The lines of the records that include "import" should all be copied.

Web page revision data:
══════════

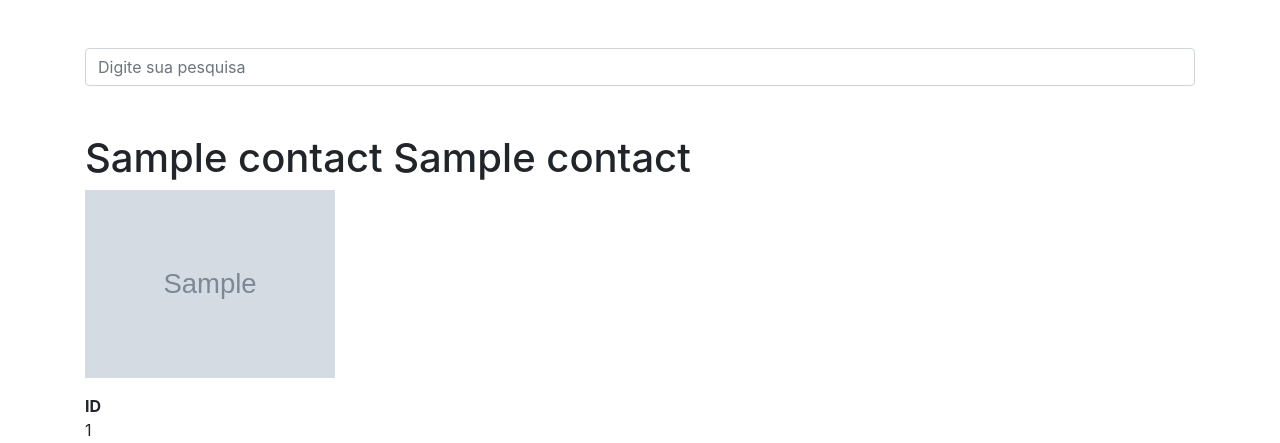
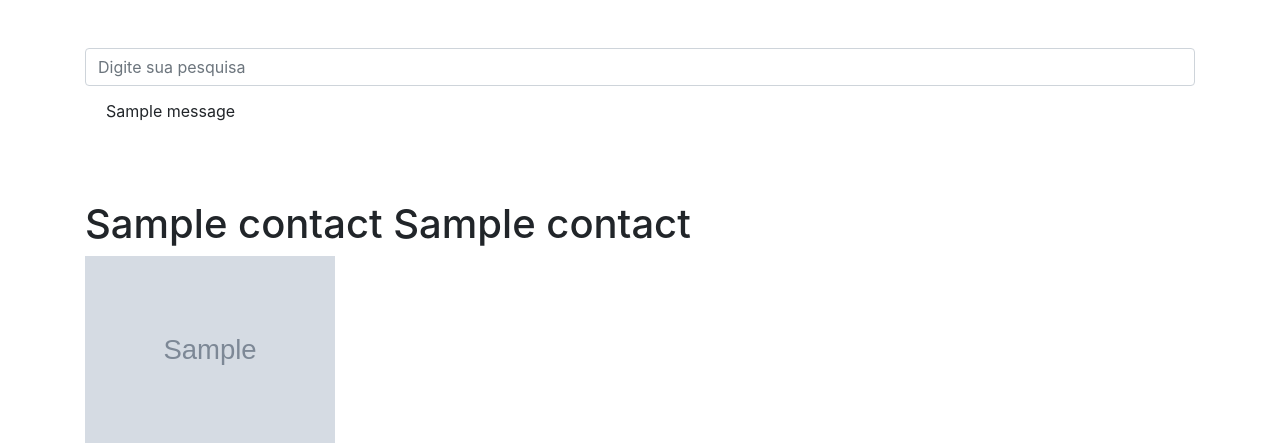
Before and after one commit to mrcv20/django-basic, a Django app: page /1 in a window 1280 px wide. Shown: the part 56-499 px from the top of the page. Run offline with Django 3.2, Linux system fonts and the light colour scheme; tables that the repository leaves empty hold one stand-in row (values such as "Sample post"); grey boxes marked "Sample" are stand-in pictures; one stand-in notice (Sample message) is shown; some libraries are stand-ins or nearby versions.

Commit message:
messages django

```diff
--- a/contatos/views.py
+++ b/contatos/views.py
@@ -4,9 +4,11 @@ from .models import Contact
 from django.core.paginator import Paginator
 from django.db.models import Q, Value
 from django.db.models.functions import Concat
+from django.contrib import messages
 
 # Create your views here.
 def index(request):
+    messages.add_message(request, messages.ERROR, "Ocorreu um ERROR!")
     contatos = Contact.objects.order_by('id').filter(
         mostrar=True
     )
--- a/templates/base.html
+++ b/templates/base.html
@@ -25,6 +25,14 @@
                       id="search-input"
                       placeholder="Digite sua pesquisa"
                       name="termo">
+
+              {% if messages %}
+                {% for message in messages %}
+                  <div class="alert {{ message.tags }}" role="alert">
+                    {{message}}
+                  </div>
+                {% endfor%}
+              {% endif %}
             </div>
           </div>
         </form>
```
Also changed, not shown: agenda/settings.py (+11 -0 lines).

══════════

## Answer below
@@ -4,9 +4,11 @@ from .models import Contact
 from django.core.paginator import Paginator
 from django.db.models import Q, Value
 from django.db.models.functions import Concat
+from django.contrib import messages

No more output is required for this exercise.